"Surviving the Scourge of Landmines"
By Sameer S. Bino
Under the patronage of Her Majesty Queen Noor of Jordan, Landmine Survivors Network, in cooperation with the Jordan Red Crescent, the Hashemite Charitable Society and the International Campaign to Ban landmines, hosted a the first regional conference on landmine injury and rehabilitation in the Middle East. It was good opportunity for Mr. Sameer S. Bino to distribute the following report to the conference participants since a lot of them were unaware of the landmines problem in Chechnya
"Every 22 minutes another man, woman or child somewhere in the World becomes the victim of a landmine.
There will be 70 casualties today, 500 this week, more than 2,000 this Month and over 26,000 this year." 1
The Republic of Chechnya is located in the southern border of Russia, in the North Caucasus.
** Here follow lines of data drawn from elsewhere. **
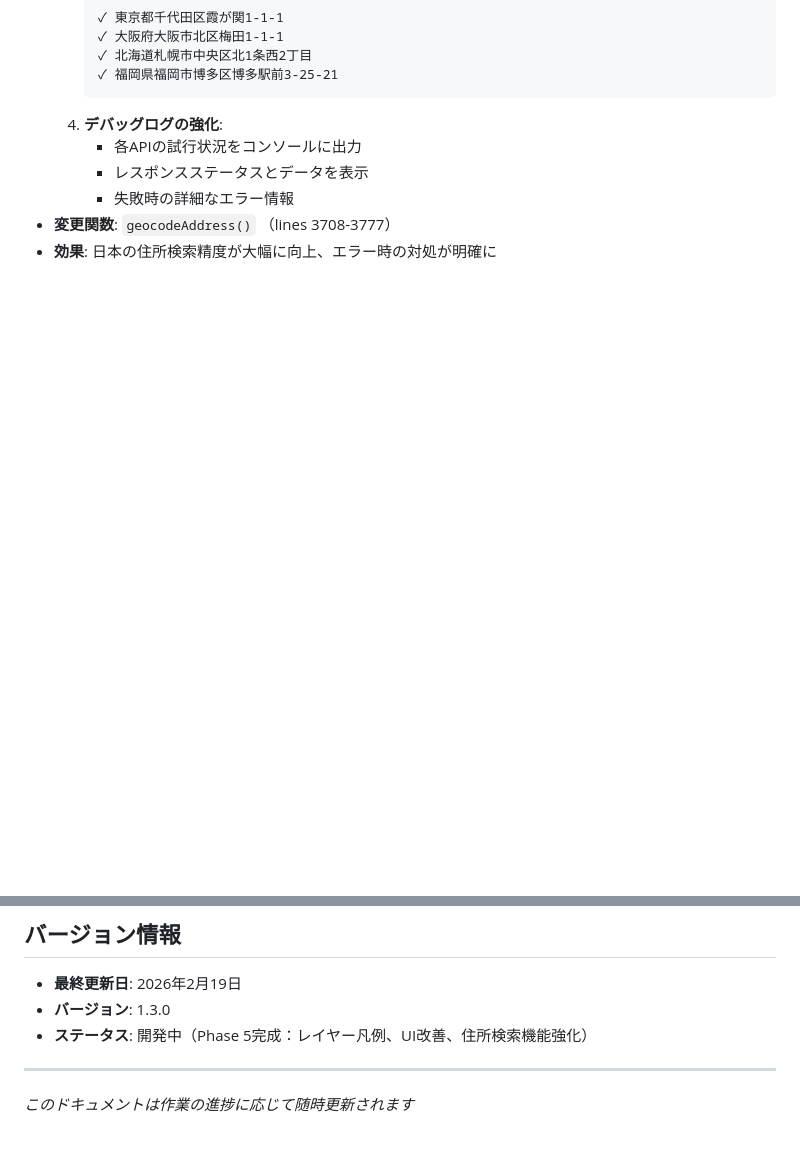
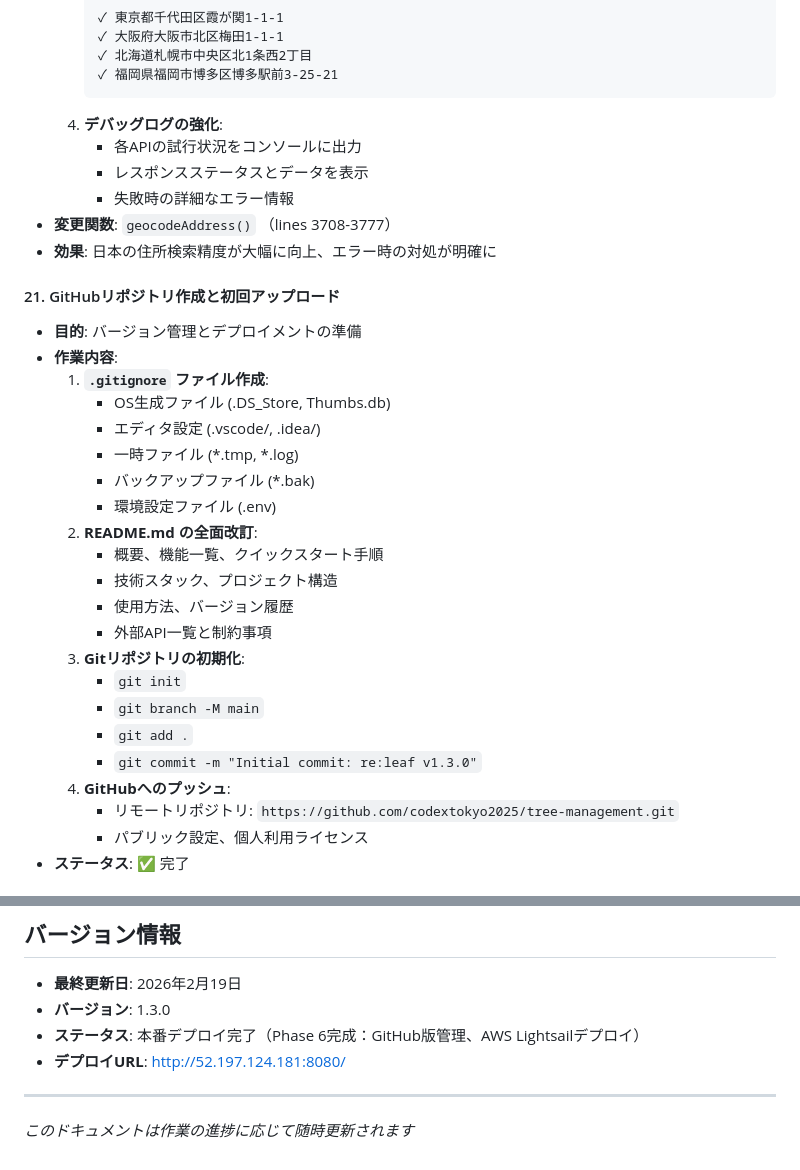
Before and after one commit to codextokyo-inc/tree-management, a Markdown page: WORK_HISTORY.md, 2 parts joined by grey strips. Rendered like a GitHub page; blank space fills up the shorter version.

```diff
--- a/WORK_HISTORY.md
+++ b/WORK_HISTORY.md
@@ -327,3 +327,27 @@
 - **変更関数**: `geocodeAddress()` （lines 3708-3777）
 - **効果**: 日本の住所検索精度が大幅に向上、エラー時の対処が明確に
 
+#### 21. GitHubリポジトリ作成と初回アップロード
+- **目的**: バージョン管理とデプロイメントの準備
+- **作業内容**:
+  1. **`.gitignore` ファイル作成**:
+     - OS生成ファイル (.DS_Store, Thumbs.db)
+     - エディタ設定 (.vscode/, .idea/)
+     - 一時ファイル (*.tmp, *.log)
+     - バックアップファイル (*.bak)
+     - 環境設定ファイル (.env)
+  2. **README.md の全面改訂**:
+     - 概要、機能一覧、クイックスタート手順
+     - 技術スタック、プロジェクト構造
+     - 使用方法、バージョン履歴
+     - 外部API一覧と制約事項
+  3. **Gitリポジトリの初期化**:
+     - `git init`
+     - `git branch -M main`
+     - `git add .`
+     - `git commit -m "Initial commit: re:leaf v1.3.0"`
+  4. **GitHubへのプッシュ**:
+     - リモートリポジトリ: `https://github.com/codextokyo2025/tree-management.git`
+     - パブリック設定、個人利用ライセンス
+- **ステータス**: ✅ 完了
+
@@ -422,7 +498,8 @@ tree-management/
 
 - **最終更新日**: 2026年2月19日
 - **バージョン**: 1.3.0
-- **ステータス**: 開発中（Phase 5完成：レイヤー凡例、UI改善、住所検索機能強化）
+- **ステータス**: 本番デプロイ完了（Phase 6完成：GitHub版管理、AWS Lightsailデプロイ）
+- **デプロイURL**: http://52.197.124.181:8080/
 
 ---
 
```
Also changed, not shown: other parts of WORK_HISTORY.md (+53 -1 lines).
Before the war, the population of Chechnya was 1,250,000; 200,000 of them Russians and 50,000 from the surrounding republics. After the war, hundreds of thousands of Chechens were killed and 350,000 of them sought sanctuary in nearby republics. Many Russians and other minorities left the country.
Nowadays, there are no more than 600,000 people in Chechnya living side by side to around 1.2 million landmines, according to Jane's report 2, planted carefully and thoughtfully by the Russian army in inhabited, agricultural, animal grazing areas and near vital water resources. The main objective is not military but rather to harm civilian population. Consequently, the Chechens have been sleeping outdoors, with scarce food and limited water supply and with no means of heat normally provided by firewood from forests.
And the worst part is that the mines were deviously designed in the forms of toys and household tools so as to make the children the largest portion of victims.
A typical example is the Amirova family. Aimani Amirova, a mother in her forties, her 12 year-old son Zaurbek, 10 year-old daughter Mariam, and 9 year-old Issa, were from the Prigorodny village on the outskirts of Grozny. During the war they fled to khazav-yurt in Daghestan. The Amirova family returned home in early August 96. The Russian authorities had reassured the family that their house and garden had been demined. On august 10, while Aimani was at the market, the children had seen a colorful object and tried to handle it.
Zaurbek's left leg below the knee and left forearm was blown off, right leg fractured, and face maimed with the right eye possibly blinded. Zaurbek also suffered serious abdominal injures with a surgical opening in the abdomen to drain body wastes. He was still hospitalized, extremely emaciated looking and shell shocked. Mariam's lower right leg was injured with compound fractures. She was hospitalized as well. Issa's left hand was amputated at the wrist. The Amirova family had not received any assistance for the physical or psychological rehabilitation of traumatized children just like all the other mine victims in Chechnya that only get preliminary medical assistance. 3
The situation in Chechnya is very difficult because of the following: 4
1. No demining specialists and technical resources are available.
The situation becomes even harder with the absence of the international and humanitarian organizations. The Chechen children feel puzzled when they hear that there are governments and international organizations that hold conferences and send relief funds and missions and spend millions of dollars to help landmine victims around the world; and they wonder "Aren't we also living on the same planet? Why doesn't anyone remember us? When will this assistance reach us?".
1 Global Landmine Casualties since May 16th, 1996
2 Jane’s Mines and Mine Clearance 1997-98
3 Armed Conflict in Chechnya: Its impact on children, Hrair Balian,